[User interface change data]
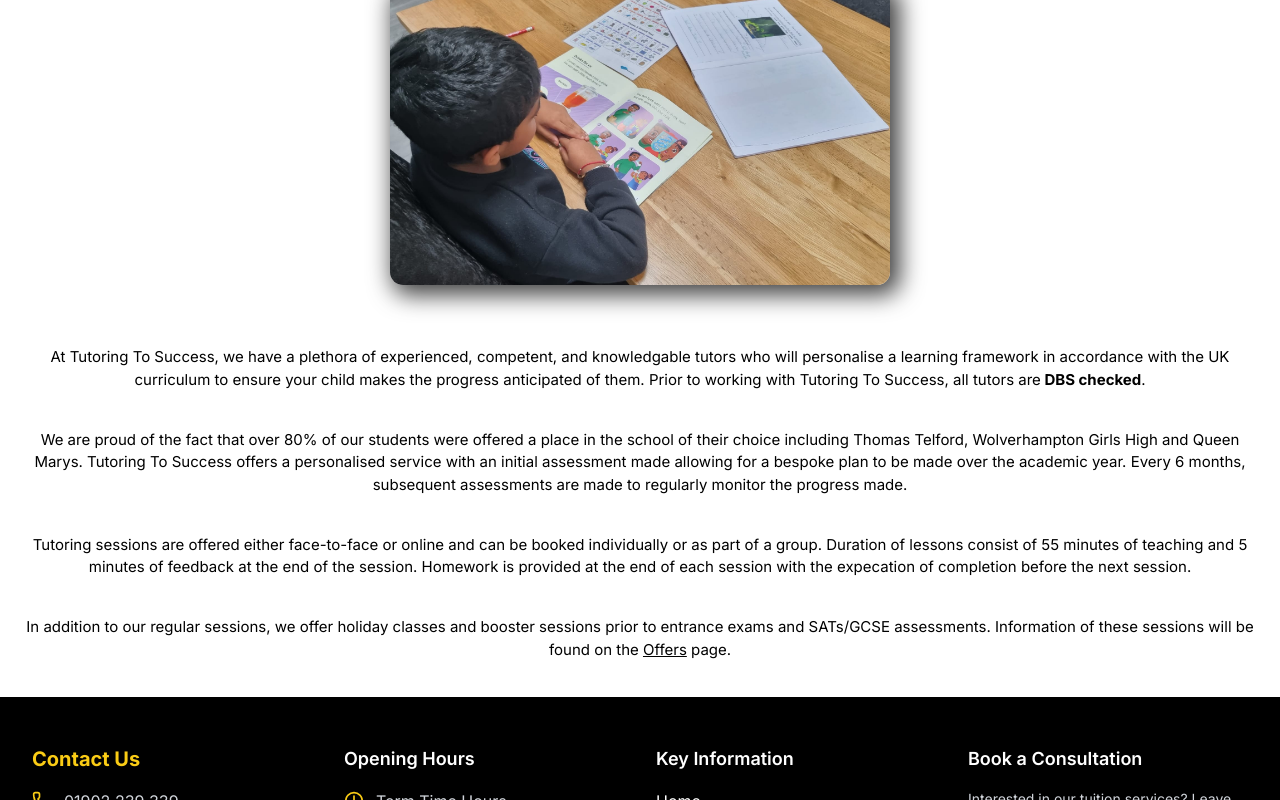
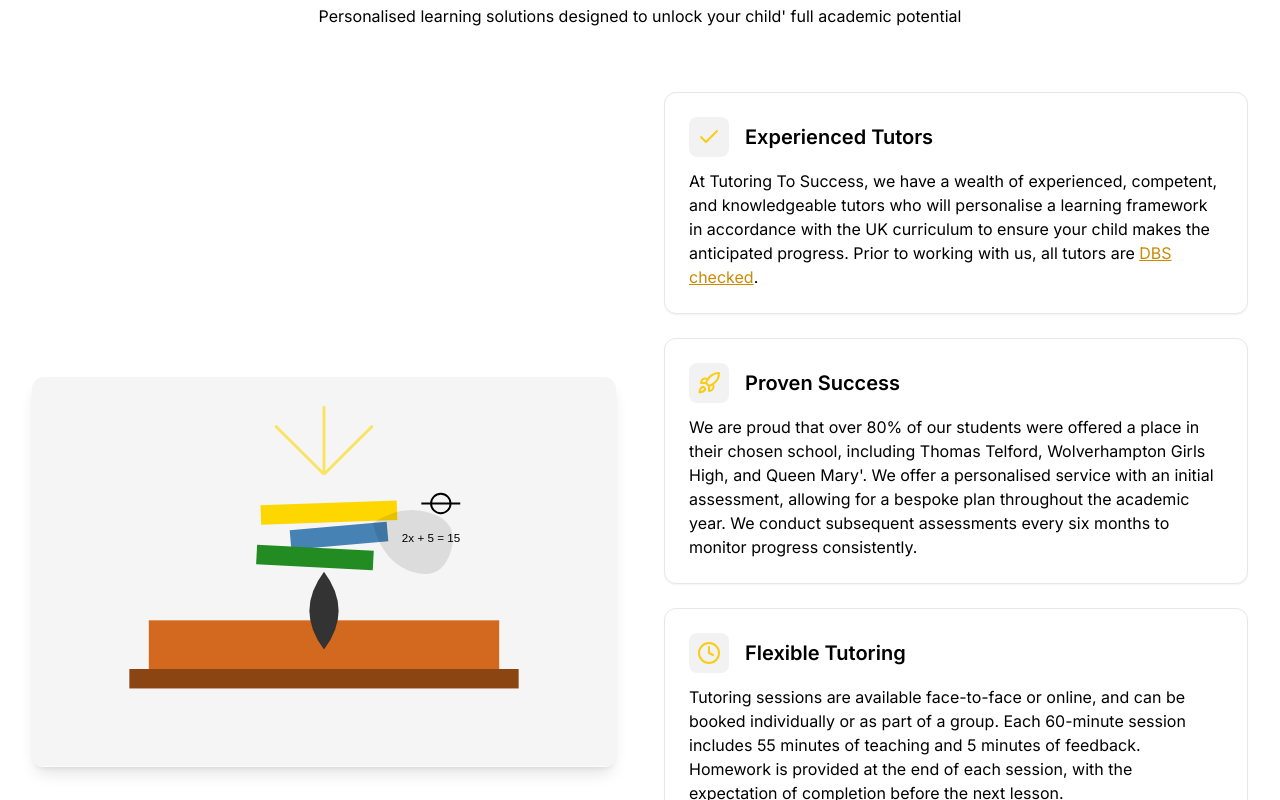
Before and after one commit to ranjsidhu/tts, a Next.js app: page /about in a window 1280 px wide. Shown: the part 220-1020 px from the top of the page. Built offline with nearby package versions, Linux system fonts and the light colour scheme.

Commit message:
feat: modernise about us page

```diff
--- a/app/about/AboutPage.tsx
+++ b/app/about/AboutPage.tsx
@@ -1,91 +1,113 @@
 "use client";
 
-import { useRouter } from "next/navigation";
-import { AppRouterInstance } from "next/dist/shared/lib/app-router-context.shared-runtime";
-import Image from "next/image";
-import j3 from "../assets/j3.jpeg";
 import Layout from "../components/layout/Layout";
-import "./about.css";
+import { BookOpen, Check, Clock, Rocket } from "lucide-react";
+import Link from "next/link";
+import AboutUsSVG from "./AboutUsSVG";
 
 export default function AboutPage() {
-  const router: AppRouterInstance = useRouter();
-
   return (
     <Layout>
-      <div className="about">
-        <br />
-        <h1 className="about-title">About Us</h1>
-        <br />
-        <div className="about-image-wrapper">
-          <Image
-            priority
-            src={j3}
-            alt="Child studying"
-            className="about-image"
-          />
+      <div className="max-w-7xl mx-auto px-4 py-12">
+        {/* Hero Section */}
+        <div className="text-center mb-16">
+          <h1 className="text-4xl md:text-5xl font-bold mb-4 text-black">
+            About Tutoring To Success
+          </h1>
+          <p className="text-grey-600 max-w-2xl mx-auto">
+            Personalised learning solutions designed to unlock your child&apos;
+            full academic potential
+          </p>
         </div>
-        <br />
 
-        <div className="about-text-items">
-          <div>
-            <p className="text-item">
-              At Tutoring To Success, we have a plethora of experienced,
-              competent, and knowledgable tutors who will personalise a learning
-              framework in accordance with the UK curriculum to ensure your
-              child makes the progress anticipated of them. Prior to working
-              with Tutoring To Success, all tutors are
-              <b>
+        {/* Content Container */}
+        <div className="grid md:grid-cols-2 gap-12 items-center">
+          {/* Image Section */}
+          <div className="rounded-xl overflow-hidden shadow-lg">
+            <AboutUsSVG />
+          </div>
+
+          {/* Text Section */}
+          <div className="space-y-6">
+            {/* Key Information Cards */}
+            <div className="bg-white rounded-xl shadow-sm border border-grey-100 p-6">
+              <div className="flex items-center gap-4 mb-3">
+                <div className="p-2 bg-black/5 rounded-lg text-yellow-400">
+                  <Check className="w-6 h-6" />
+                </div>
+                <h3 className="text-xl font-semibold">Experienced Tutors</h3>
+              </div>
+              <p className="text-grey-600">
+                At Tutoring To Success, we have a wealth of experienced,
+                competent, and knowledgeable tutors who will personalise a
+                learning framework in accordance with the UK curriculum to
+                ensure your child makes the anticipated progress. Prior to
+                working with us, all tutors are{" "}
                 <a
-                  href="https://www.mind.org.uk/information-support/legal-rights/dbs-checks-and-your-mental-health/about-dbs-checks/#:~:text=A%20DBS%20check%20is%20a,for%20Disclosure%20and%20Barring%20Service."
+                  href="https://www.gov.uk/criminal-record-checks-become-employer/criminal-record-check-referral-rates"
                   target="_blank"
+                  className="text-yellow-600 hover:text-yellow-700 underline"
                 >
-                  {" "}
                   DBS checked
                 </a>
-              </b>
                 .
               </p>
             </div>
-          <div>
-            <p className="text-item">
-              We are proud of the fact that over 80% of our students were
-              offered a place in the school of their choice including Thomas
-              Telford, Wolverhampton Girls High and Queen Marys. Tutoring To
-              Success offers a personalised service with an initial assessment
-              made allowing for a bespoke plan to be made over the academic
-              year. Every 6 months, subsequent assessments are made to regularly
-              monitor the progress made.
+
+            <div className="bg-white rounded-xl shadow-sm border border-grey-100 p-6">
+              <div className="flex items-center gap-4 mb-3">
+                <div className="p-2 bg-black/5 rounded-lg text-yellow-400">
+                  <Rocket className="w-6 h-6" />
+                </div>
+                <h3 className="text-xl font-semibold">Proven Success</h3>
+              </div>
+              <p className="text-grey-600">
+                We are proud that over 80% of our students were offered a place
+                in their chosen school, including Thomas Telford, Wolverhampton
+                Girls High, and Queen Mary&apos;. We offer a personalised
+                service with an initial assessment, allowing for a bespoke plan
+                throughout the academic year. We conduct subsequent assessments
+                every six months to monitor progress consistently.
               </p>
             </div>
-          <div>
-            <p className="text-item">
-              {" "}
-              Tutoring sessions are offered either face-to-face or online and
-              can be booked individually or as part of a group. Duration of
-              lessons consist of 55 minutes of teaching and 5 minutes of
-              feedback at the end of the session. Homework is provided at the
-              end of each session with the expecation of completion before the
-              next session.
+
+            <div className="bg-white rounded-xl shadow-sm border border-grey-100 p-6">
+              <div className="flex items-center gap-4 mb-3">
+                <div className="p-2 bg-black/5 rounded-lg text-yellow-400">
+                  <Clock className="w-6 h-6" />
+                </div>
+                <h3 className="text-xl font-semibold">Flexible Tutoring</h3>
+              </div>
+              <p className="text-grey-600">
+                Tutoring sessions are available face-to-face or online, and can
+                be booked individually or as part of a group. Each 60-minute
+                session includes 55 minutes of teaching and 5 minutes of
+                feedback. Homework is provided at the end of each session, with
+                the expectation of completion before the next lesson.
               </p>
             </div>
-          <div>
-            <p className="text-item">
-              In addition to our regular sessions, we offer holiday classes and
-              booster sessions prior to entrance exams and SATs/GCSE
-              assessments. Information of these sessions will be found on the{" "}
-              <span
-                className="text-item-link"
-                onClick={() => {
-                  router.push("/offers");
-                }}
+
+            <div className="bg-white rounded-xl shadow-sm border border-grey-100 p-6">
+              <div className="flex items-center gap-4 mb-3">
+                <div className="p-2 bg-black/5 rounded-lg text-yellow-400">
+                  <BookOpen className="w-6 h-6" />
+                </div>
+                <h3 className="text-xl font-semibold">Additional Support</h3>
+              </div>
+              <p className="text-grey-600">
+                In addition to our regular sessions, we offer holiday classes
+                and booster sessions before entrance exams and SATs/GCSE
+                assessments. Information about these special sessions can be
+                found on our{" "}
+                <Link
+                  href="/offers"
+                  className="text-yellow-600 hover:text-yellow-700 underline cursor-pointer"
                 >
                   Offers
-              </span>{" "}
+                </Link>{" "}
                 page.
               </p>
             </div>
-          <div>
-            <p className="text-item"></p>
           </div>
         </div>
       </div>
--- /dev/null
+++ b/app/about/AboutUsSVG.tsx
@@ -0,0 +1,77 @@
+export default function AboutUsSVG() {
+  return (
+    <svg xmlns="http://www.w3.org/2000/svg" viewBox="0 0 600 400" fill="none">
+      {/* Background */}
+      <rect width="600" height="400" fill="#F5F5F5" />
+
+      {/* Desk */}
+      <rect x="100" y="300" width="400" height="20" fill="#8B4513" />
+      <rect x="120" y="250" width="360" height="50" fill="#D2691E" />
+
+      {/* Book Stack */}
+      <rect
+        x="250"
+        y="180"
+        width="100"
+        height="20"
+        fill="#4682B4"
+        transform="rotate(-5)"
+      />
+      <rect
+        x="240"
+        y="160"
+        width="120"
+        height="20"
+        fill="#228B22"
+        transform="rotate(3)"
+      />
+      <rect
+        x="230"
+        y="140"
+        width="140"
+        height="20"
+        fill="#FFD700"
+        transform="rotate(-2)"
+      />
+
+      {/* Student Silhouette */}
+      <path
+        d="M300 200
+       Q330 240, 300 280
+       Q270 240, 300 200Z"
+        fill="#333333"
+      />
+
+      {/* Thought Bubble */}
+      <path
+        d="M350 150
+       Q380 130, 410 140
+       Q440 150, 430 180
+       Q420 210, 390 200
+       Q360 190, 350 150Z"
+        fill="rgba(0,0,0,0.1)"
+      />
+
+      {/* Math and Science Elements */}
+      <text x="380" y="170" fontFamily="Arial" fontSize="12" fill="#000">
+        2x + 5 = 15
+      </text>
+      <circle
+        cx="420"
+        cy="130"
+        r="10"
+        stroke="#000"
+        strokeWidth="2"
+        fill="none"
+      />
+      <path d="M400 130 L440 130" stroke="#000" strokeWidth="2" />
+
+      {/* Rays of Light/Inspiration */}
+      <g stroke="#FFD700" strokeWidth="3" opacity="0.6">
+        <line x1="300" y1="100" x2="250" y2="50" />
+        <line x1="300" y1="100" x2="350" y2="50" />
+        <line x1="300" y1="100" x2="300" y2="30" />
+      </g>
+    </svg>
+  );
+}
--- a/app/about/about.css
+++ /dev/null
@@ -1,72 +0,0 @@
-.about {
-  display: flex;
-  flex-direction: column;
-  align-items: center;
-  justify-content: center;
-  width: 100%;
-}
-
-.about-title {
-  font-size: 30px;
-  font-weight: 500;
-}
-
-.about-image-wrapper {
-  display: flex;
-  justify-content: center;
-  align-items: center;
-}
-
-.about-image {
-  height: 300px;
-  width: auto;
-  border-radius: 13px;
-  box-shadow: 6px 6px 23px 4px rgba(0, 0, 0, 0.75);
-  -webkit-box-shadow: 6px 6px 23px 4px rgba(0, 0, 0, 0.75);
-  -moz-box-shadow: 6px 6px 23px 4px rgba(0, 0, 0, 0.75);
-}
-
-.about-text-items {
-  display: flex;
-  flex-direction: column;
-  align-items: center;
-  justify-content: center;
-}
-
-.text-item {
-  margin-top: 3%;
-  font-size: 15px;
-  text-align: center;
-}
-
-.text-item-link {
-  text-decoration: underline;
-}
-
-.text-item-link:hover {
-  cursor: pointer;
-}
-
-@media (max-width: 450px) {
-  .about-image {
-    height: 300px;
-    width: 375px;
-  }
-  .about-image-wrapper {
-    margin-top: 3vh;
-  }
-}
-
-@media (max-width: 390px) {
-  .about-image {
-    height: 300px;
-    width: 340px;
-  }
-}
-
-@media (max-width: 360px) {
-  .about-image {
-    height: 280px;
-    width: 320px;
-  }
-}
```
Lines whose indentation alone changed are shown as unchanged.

• **Exercise objective**
Answer with a number only: how many lines above have the word "Success"?

• **Your response**
6